Forbert, like Dylan, left the hinterlands for New York City, guitar in hand, harmonica hanging from his neck, and a cocksure grin on his boyish face. Even the straight-up wiry, unmanageable hair -- as if the owner had received an electric shock of Woody Guthrie -- seemed to be part of the folk-rock legacy. Each brought a distinctive voice: in Forbert's case, a kind of kicked-in-the-throat raspiness. Then there were the Dylanesque song titles, such as "Steve Forbert's Midsummer Night's Toast."
A touch of success followed. A late-night, half-drunken interview with Rolling Stone and a single, "Romeo's Tune," that reached No. 11. But record-company squabbles forced the singer-songwriter into a six-year period of near-invisibility, save for a cameo in Cyndi Lauper's "Girls Just Wanna Have Fun," where he played the flower-toting boyfriend at clip's end.
If Steve Forbert ever went away, he has now returned. Any Old Time, his latest release, is a tribute to country music and Jimmie Rodgers, a Rock and Roll Hall of Famer and fellow native of Meridian, Mississippi. The album was nominated for a Grammy; perhaps as a bitter irony, the first Forbert record not self-penned is the one to gain this recognition.

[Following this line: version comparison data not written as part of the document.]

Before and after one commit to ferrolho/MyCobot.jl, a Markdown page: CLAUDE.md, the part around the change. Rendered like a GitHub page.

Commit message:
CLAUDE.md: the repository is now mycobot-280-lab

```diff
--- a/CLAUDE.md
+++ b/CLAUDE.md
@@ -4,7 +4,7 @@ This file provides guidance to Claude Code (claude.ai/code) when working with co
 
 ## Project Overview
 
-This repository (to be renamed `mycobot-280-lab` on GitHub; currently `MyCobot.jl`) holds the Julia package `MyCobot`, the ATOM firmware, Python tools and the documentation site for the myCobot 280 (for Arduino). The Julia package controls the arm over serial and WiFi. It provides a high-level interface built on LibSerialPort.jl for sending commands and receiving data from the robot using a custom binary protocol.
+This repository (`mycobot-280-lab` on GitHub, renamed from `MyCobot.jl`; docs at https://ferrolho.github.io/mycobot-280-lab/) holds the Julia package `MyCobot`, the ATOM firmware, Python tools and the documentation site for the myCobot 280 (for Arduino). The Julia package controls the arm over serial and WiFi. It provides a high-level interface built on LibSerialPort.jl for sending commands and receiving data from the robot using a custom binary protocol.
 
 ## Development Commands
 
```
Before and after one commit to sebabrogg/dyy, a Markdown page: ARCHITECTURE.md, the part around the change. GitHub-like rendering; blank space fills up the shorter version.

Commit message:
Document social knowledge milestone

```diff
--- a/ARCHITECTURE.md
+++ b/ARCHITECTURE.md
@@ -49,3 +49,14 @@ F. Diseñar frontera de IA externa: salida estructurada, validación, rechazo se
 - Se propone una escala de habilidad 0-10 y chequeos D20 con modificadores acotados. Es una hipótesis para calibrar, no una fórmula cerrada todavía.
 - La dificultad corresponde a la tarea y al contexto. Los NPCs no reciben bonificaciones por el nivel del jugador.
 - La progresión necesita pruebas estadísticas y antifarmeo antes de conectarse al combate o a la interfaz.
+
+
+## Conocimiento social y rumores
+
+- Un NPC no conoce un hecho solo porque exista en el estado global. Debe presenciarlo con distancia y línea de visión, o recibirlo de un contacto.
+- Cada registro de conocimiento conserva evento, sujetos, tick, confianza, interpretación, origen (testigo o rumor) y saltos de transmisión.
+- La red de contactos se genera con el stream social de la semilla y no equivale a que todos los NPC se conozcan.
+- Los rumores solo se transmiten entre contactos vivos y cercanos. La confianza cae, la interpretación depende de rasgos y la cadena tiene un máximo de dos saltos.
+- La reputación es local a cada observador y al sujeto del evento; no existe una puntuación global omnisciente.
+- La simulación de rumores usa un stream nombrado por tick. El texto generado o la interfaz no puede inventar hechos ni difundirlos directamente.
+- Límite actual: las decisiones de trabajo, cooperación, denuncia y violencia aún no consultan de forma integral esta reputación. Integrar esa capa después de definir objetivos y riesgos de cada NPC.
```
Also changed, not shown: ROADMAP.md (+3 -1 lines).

"I have to say it's a pleasant surprise all around," Forbert says. "I did this thing almost out of a feeling of obligation. I grew up with some of his relatives. I was taught guitar by one of his cousins. I had recorded some of his songs before, but when I focused on this, I was even more impressed."
Forbert tours by himself nowadays, guitar and harmonica keeping him company. He performs an energetic mix of his own classics, Rodgers tunes, and material from an album to be released in April. He stops at local record stores when he has the time, and he tries not to leave his lane when an unexpected lyric comes to him as he drives. He keeps to the road, a folk-rock troubadour in the tradition of Rodgers and Guthrie and, yes, even Dylan, reaching out to touch the timeless.
We welcome readers to submit letters regarding articles and content in Cleveland Scene. Letters should be a minimum of 150 words, refer to content that has appeared on Cleveland Scene, and must include the writer's full name, address, and phone number for verification purposes. No attachments will be considered. Writers of letters selected for publication will be notified via email. Letters may be edited and shortened for space.
Email us at [email protected].
Support Local Journalism.
Join the Cleveland Scene Press Club
Local journalism is information. Information is power. And we believe everyone deserves access to accurate independent coverage of their community and state. Our readers helped us continue this coverage in 2020, and we are so grateful for the support.
Help us keep this coverage going in 2021. Whether it's a one-time acknowledgement of this article or an ongoing membership pledge, your support goes to local-based reporting from our small but mighty team.
Subscribe now to get the latest news delivered right to your inbox.